But, as Elle recollected old love letters and rambled incoherently - almost a caricature of emotional neediness - Duprels managed to draw sympathy for the suffering women, despite her histrionics and melodrama. The moment when Elle discovers that her lover’s mendacity equals her own was full of pathos. We infer that he is calling her from his apartment, and when the line suddenly goes dead, she re-dials, only to be answered by the servant Joseph. Duprels’ reiteration of Joseph’s words, ‘Monsieur is not in and will not be returning home tonight’, was laden with tragic realisation and recognition.

Duprels confirmed that she is a tremendous singing actress. Not surprisingly, every word of the French text was audible and she had a sure sense of how to accommodate her voice to the small venue. She conjured an enormous variety of vocal colour and tone: at times whispering, speaking, crooning, then flowering in full blown lyrical ecstasy, gleaming at the top, breathless and dusky below. As she tried vainly to win her lover back with nostalgic remembrance, her voice was caressing, but when pain and pride broke through Duprels exposed Elle’s bitterness, introducing a shrill stridency or hardness of tone.
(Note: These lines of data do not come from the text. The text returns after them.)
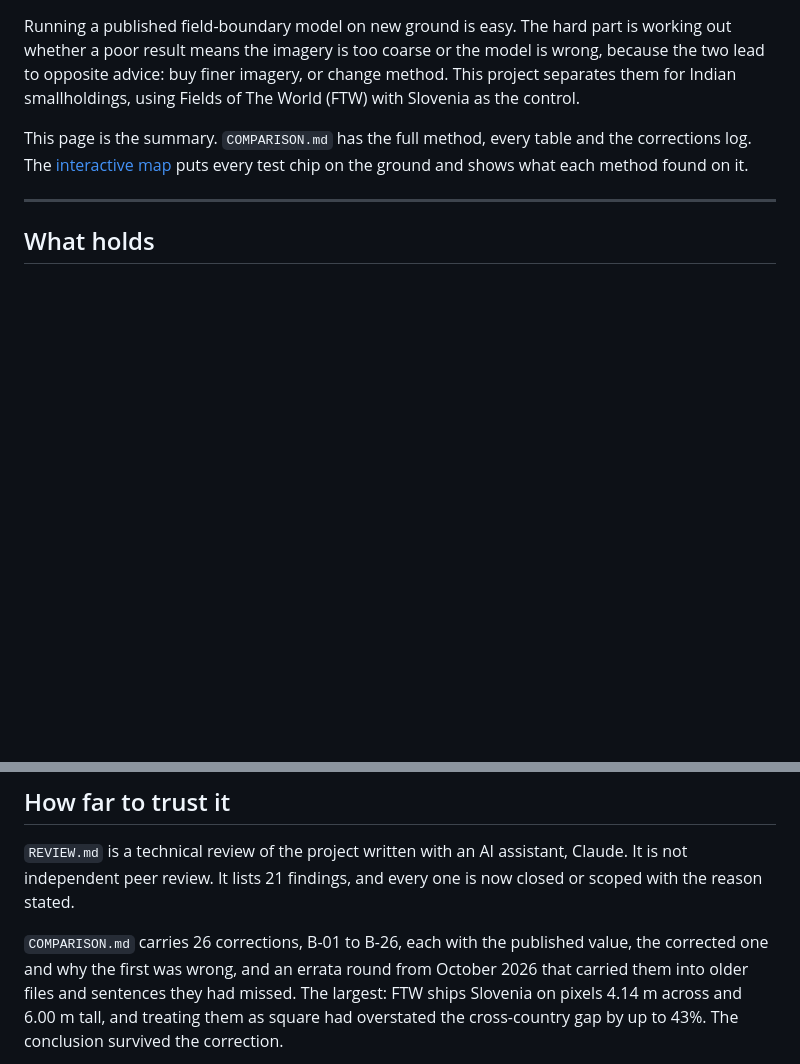
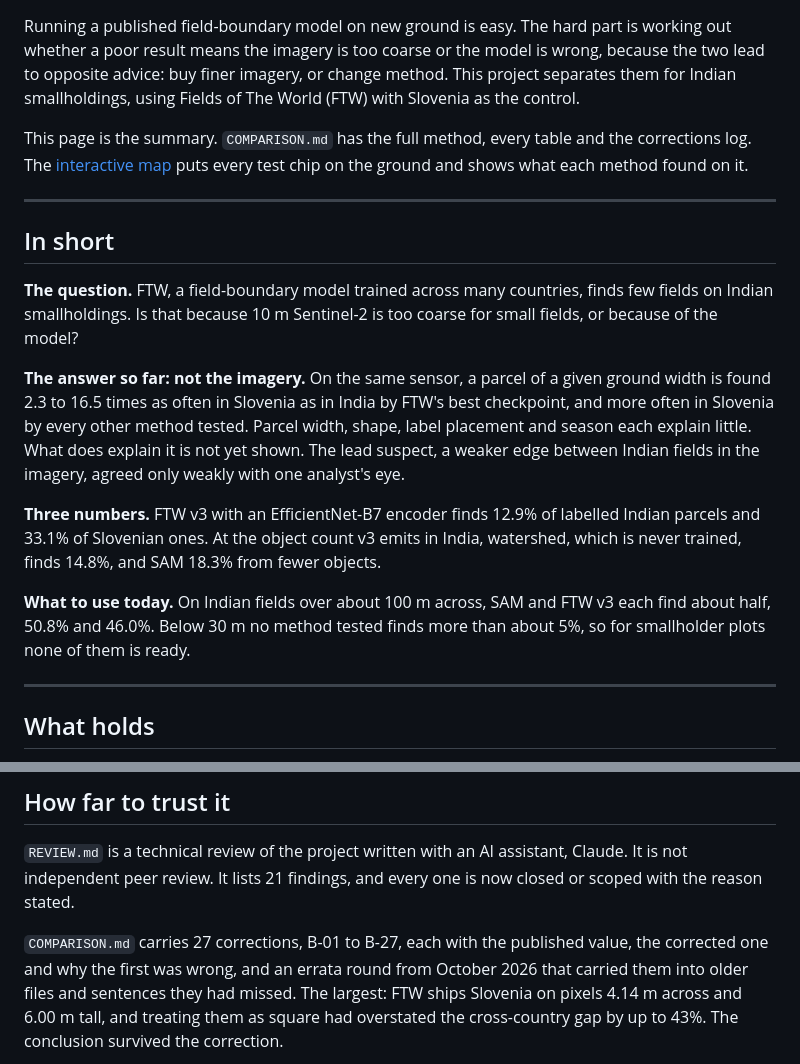
Before and after one commit to sruthi-swathandran/geospatial-portfolio, a Markdown page: 02-field-boundaries-smallholder/README.md, 2 parts joined by grey strips. Rendered like a GitHub page; blank space fills up the shorter version.

```diff
--- a/02-field-boundaries-smallholder/README.md
+++ b/02-field-boundaries-smallholder/README.md
@@ -9,6 +9,30 @@ Fields of The World (FTW) with Slovenia as the control.
 This page is the summary. `COMPARISON.md` has the full method, every table and
 the corrections log. The [interactive map](https://sruthi-swathandran.github.io/geospatial-portfolio/02-field-boundaries-smallholder/docs/) puts every test chip on the
 ground and shows what each method found on it.
+
+---
+
+## In short
+
+**The question.** FTW, a field-boundary model trained across many countries,
+finds few fields on Indian smallholdings. Is that because 10 m Sentinel-2 is
+too coarse for small fields, or because of the model?
+
+**The answer so far: not the imagery.** On the same sensor, a parcel of a
+given ground width is found 2.3 to 16.5 times as often in Slovenia as in India
+by FTW's best checkpoint, and more often in Slovenia by every other method
+tested. Parcel width, shape, label placement and season each explain little.
+What does explain it is not yet shown. The lead suspect, a weaker edge between
+Indian fields in the imagery, agreed only weakly with one analyst's eye.
+
+**Three numbers.** FTW v3 with an EfficientNet-B7 encoder finds 12.9% of
+labelled Indian parcels and 33.1% of Slovenian ones. At the object count v3
+emits in India, watershed, which is never trained, finds 14.8%, and SAM 18.3%
+from fewer objects.
+
+**What to use today.** On Indian fields over about 100 m across, SAM and FTW
+v3 each find about half, 50.8% and 46.0%. Below 30 m no method tested finds
+more than about 5%, so for smallholder plots none of them is ready.
 
 ---
 
@@ -161,7 +194,7 @@ is applied to every method. `COMPARISON.md` explains each control.
 assistant, Claude. It is not independent peer review. It lists 21 findings,
 and every one is now closed or scoped with the reason stated.
 
-`COMPARISON.md` carries 26 corrections, B-01 to B-26, each with the published
+`COMPARISON.md` carries 27 corrections, B-01 to B-27, each with the published
 value, the corrected one and why the first was wrong, and an errata round from
 October 2026 that carried them into older files and sentences they had missed.
 The largest: FTW ships Slovenia on pixels 4.14 m across and 6.00 m tall, and
```
Also changed, not shown: other parts of 02-field-boundaries-smallholder/README.md (+27 -18 lines), 02-field-boundaries-smallholder/COMPARISON.md (+23 -0 lines), 02-field-boundaries-smallholder/figures/recall_by_width.png (added), 3 other files.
Her physical commitment to the role was consummate, the final moments of Elle’s breakdown gripping and troubling.

Pascal Rogé was an attentive, detailed and discreet accompanist, powerfully interjecting with angular, jabbing motifs to portray the climactic peaks of Elle’s nervous disintegration, but elsewhere delicately hinting at wistful memories of tenderness or expanding lyrically to convey past passions.

Duprels demonstrated just how powerful a musico-dramatic experience she could create with limited means and time. I greatly admired Duprels’ performance last year in Mascagni’s in Iris and her performance here certainly whets the appetite for this year’s season at Holland Park, where in July she will be reunited with Lambert in a new production of Leoncavallo’s Zazà whose eponymous ‘heroine’ - a chanteuse raised from the backstreets to the bright lights - runs her own gamut from fervent passion to dejected self-pity.

Opera Holland Park 2017

Claire Seymour

Poulenc: La voix humaine

Anne Sophie Duprels (soprano), Pascal Rogé (piano)

Opera Holland Park, Elgar Room, Royal Albert Hall, London; Wednesday 22nd March 2017.

Send to a friend

Send a link to this article to a friend with an optional message.

Friend's Email Address: (required)

Your Email Address: (required)

Message (optional):